The United States is already in an earnings recession.
Earnings have been a sore spot for S&P 500 companies, in particular, which have now posted five consecutive quarters of negative growth. And we basically haven't seen any real growth in corporate earnings for a couple of years now, too. In fact, it was only as of the end of the second quarter when the pundits revised their third-quarter earnings expectations from 0.2% to -2.4%.
On top of that, there are 114 S&P 500 companies that give "earnings guidance" every quarter. This is basically the company's prediction of how it will fare during earnings. And of these companies, nearly 80% of them gave bad (or negative) earnings guidance. Within that percentage group, 100% of the companies have seen their stocks' average share prices fall by 1.2%.
About the Author
Tom Gentile is one of the world's foremost authorities on stock, futures and options trading.

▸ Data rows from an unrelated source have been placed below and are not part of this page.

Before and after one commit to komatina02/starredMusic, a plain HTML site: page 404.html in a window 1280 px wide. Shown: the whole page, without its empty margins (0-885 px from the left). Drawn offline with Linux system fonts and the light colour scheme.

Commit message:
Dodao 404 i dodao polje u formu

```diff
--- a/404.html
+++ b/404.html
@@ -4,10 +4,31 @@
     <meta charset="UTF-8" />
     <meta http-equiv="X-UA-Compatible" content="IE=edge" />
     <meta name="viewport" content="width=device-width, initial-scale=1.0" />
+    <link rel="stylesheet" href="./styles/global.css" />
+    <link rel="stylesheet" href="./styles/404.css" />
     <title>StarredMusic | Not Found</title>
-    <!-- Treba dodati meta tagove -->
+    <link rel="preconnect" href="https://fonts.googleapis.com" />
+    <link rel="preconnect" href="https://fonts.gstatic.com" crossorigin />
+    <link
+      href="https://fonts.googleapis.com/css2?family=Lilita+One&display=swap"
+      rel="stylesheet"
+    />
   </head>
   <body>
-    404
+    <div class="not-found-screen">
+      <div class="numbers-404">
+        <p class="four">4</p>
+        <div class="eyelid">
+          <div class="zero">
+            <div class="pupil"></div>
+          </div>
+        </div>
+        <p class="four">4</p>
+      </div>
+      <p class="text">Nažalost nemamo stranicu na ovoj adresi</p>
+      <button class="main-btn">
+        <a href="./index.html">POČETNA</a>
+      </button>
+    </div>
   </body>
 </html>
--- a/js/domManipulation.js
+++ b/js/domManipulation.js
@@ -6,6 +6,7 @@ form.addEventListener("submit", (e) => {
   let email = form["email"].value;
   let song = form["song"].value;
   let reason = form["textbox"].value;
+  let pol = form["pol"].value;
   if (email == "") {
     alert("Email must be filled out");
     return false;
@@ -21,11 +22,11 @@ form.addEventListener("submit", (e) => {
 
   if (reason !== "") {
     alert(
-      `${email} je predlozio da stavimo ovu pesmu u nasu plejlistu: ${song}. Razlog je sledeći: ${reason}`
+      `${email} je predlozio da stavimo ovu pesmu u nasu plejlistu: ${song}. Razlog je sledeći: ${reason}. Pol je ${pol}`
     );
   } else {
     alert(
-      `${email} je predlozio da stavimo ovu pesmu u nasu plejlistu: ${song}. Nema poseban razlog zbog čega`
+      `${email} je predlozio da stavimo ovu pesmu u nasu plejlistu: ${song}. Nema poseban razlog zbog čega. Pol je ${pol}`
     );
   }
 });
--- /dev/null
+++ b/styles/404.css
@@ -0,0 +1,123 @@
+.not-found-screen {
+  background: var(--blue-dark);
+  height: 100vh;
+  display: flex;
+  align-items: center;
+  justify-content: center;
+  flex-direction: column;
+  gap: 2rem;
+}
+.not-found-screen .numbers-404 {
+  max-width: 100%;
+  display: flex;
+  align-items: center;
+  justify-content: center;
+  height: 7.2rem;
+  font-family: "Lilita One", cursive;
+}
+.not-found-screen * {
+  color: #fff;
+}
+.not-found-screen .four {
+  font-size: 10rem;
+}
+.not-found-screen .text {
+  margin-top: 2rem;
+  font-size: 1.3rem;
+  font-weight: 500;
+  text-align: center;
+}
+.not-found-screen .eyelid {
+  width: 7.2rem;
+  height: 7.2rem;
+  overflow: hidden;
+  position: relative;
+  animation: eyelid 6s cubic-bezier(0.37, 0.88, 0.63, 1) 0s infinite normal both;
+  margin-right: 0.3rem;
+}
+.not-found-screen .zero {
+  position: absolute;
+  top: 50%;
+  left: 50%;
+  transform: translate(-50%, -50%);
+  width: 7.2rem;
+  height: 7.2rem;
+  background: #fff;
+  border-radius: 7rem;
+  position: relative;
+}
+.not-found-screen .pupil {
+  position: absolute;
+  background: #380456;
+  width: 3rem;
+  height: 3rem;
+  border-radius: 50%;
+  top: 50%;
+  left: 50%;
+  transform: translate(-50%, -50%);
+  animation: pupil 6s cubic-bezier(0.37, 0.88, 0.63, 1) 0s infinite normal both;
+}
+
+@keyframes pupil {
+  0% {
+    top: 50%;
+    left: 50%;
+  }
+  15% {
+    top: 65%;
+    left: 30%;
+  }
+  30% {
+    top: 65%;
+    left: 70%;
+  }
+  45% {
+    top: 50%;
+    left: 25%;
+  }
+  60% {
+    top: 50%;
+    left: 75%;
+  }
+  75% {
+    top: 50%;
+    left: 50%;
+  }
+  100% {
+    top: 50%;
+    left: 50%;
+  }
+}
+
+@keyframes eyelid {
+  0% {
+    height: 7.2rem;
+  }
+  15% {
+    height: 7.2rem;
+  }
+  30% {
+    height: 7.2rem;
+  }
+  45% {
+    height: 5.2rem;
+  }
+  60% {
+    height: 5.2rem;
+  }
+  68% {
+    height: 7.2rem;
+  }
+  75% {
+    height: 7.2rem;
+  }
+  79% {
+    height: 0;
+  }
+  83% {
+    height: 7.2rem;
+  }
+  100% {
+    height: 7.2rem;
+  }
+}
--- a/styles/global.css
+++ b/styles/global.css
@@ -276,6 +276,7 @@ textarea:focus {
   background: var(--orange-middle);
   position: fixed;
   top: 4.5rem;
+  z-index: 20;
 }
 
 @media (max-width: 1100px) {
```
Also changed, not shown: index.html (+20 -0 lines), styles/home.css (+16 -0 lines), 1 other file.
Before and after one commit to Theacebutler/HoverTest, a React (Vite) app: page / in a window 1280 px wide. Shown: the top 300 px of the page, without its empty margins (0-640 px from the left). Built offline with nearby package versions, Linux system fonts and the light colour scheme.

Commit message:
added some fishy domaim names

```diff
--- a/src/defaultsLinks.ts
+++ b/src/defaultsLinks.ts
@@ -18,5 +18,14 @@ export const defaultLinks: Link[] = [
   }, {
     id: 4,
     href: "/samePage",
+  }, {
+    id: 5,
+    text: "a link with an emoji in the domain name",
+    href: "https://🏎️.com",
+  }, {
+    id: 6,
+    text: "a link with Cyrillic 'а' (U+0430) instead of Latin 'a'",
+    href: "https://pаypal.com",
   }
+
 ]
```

With more than 25 years' experience trading stocks, futures, and options, Tom's style of trading systems and strategies are designed to help individual investors propel themselves past 99 percent of the trading crowd.